There are no airplane crashes on-screen. Why not? Is it because the screenwriter assumed that Christians are not well-educated enough to be pilots? Or is this movie a subtle ad for El Al Airlines?
Yes, I am being sarcastic, but for a reason. The doctrine of the premillennial, pre-tribulation Rapture has gutted fundamentalism culturally for well over a century. What Christian wants to pay the personal sacrificial price that gaining influence requires, when he also expects the church to be removed from the world in the very near future? After all, the antichrist will inherit everything. Covenant-breakers will become the heirs of the capital of covenant-keepers. Why sacrifice today to build up an inheritance for God's enemies?
The Bible teaches that "a good man leaveth an inheritance to his children's children: and the wealth of the sinner is laid up for the just" (Proverbs 13:22). The Rapture doctrine teaches that the wealth of the just is laid up for the sinner. So, why spend a lifetime of above-average effort and risk-taking in order to lay up an inheritance that will be confiscated by the sinners left behind?

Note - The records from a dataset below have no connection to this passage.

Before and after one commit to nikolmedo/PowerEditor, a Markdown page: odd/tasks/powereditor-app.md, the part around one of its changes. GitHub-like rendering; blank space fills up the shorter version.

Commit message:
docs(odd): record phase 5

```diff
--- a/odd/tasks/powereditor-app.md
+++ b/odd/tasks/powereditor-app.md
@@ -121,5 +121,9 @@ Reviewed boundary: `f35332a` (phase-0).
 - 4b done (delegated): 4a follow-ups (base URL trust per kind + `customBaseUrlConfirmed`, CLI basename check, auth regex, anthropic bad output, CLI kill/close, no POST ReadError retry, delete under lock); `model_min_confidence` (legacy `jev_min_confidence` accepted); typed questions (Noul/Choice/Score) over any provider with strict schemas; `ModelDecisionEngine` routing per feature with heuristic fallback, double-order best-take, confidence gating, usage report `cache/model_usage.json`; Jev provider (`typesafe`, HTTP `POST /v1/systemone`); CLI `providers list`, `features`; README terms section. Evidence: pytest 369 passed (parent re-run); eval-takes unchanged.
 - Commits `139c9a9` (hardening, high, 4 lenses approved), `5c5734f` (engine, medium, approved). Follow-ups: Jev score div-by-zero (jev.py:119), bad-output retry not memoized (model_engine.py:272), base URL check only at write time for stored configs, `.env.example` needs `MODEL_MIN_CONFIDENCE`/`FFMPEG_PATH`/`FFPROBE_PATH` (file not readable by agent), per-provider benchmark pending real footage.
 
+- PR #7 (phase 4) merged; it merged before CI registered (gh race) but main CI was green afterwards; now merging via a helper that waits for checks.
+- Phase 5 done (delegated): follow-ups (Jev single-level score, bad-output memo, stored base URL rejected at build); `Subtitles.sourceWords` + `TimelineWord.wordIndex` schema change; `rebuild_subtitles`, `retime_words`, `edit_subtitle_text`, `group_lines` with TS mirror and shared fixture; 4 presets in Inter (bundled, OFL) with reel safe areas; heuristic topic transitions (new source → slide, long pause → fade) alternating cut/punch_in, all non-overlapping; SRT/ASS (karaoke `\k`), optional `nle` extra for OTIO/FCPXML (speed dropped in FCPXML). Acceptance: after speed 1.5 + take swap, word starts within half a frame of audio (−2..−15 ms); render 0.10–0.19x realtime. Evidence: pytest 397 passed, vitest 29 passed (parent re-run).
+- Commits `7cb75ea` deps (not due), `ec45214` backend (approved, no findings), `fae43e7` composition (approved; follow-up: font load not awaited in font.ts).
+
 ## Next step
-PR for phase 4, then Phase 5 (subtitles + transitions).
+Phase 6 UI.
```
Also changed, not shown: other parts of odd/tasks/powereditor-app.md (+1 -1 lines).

A radical present-orientation afflicts Protestant fundamentalists. In 1970, Edward Banfield identified the primary origin of lower-class culture as its present-orientation. (See the original edition of his book, The Unheavenly City.) It is not a person's income but rather his time-perspective that best identifies his class position. Fundamentalists, by this definition, are lower class.
A person who has no faith in the long-term earthly future of his legacy is unlike to save, work long hours to build a business, advance his education, or do anything else that involves long-term sacrifice, other than foreign missions. Ludwig von Mises argued that people with high time-preference (low future-orientation) pay high interest rates to borrow money, and will not save unless they are offered high interest rates by borrowers. Cultures that are high time-preference societies experience low capital formation and therefore low economic growth, he said. They are unwilling to pay for it. They get what they pay for.

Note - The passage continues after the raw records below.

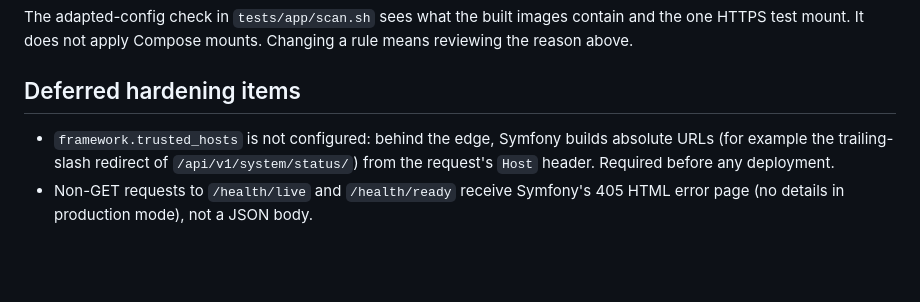
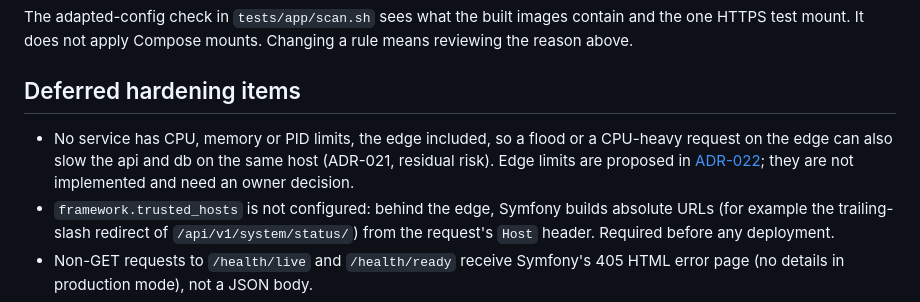
Before and after one commit to knittingcode/flowcrm, a Markdown page: docs/security/container-vulnerabilities.md, the part around the change. Drawn GitHub-style; blank space fills up the shorter version.

Commit message:
docs(adr): propose CPU, memory and PID limits for the edge container
Add ADR-022 with status proposed: service-level cpus, mem_limit and
pids_limit for the edge in compose.yaml as defence in depth for the
availability risk accepted in ADR-021. The values are conservative
ceilings because edge usage has not been measured; the ADR lists the
measurement, guard, Compose and runtime checks an activating change must
pass, and the risks (OOM kill, reload headroom, slower tests).

Record the missing resource limits as a deferred hardening item in the
container vulnerabilities document. No Compose or executable file
changes; ADR-021 and the trivyignore exception are unchanged.

```diff
--- a/docs/security/container-vulnerabilities.md
+++ b/docs/security/container-vulnerabilities.md
@@ -414,6 +414,11 @@ Changing a rule means reviewing the reason above.
 
 ## Deferred hardening items
 
+- No service has CPU, memory or PID limits, the edge included, so a flood
+  or a CPU-heavy request on the edge can also slow the api and db on the
+  same host (ADR-021, residual risk). Edge limits are proposed in
+  [ADR-022](../architecture/adr/ADR-022-edge-resource-limits.md); they are
+  not implemented and need an owner decision.
 - `framework.trusted_hosts` is not configured: behind the edge, Symfony
   builds absolute URLs (for example the trailing-slash redirect of
   `/api/v1/system/status/`) from the request's `Host` header. Required before
```
Also changed, not shown: 1 other file.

The result, artistically, is "Left Behind."
I end this essay with a Bible verse. It should be applied in more senses than one.
For if the trumpet give an uncertain sound, who shall prepare himself to the battle? (I Corinthians 14:8)

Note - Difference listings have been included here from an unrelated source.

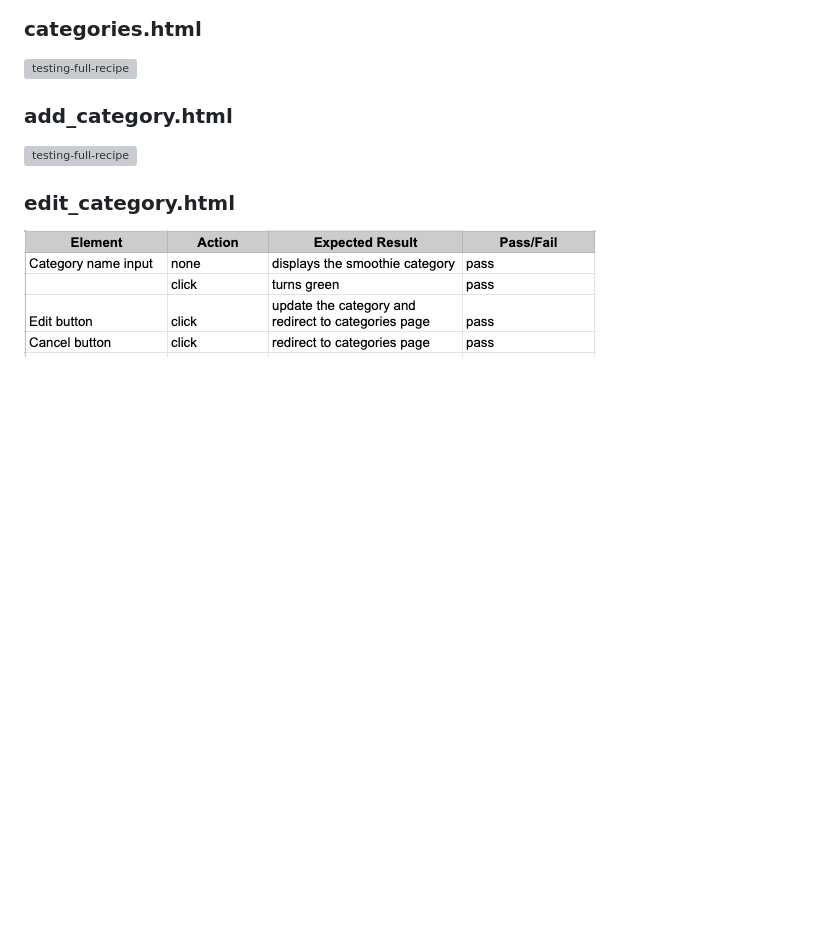
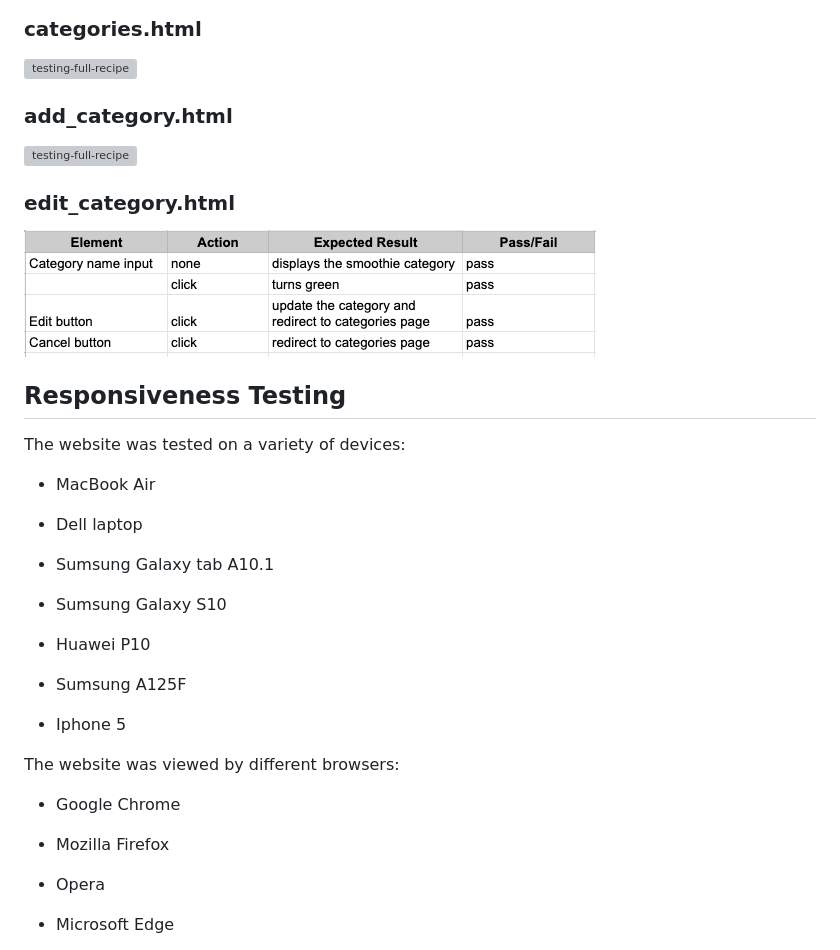
Before and after one commit to melinda-z/CI-MS3-Tutti-Fruitti, a Markdown page: testing.md, the part around the change printed below. GitHub-like rendering; blank space fills up the shorter version; grey boxes are pictures that could not be loaded.

```diff
--- a/testing.md
+++ b/testing.md
@@ -229,3 +229,32 @@ The above images shows those functionalities. ⬆️
 ### **edit_category.html**
 
 ![testing-full-recipe](static/documentation/testing/testing-edit-category.png)
+
+## **Responsiveness Testing**
+
+The website was tested on a variety of devices:
+
+- MacBook Air
+
+- Dell laptop
+
+- Sumsung Galaxy tab A10.1
+
+- Sumsung Galaxy S10
+
+- Huawei P10
+
+- Sumsung A125F
+
+- Iphone 5
+
+The website was viewed by different browsers:
+
+- Google Chrome
+
+- Mozilla Firefox
+
+- Opera
+
+- Microsoft Edge
+
```
Also changed, not shown: other parts of testing.md (+35 -0 lines), static/documentation/testing/testing-bug.png (added), 2 other files.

Culturally, intellectually, and politically, American fundamentalists have been left behind. They have done their best to leave behind nothing of cultural value. They are committed theologically to cultural irrelevance, as I have explained in Chapter 5 of my book, Rapture Fever. Culturally, they have sounded an uncertain trumpet. They need a lot more Louis Armstrong, figuratively speaking.
January 10, 2001
Gary North is the author of an eleven-volume series, An Economic Commentary on the Bible. The latest volume is Cooperation and Dominion: An Economic Commentary on Romans. The series can be downloaded free of charge at www.freebooks.com.
© 2001 LewRockwell.com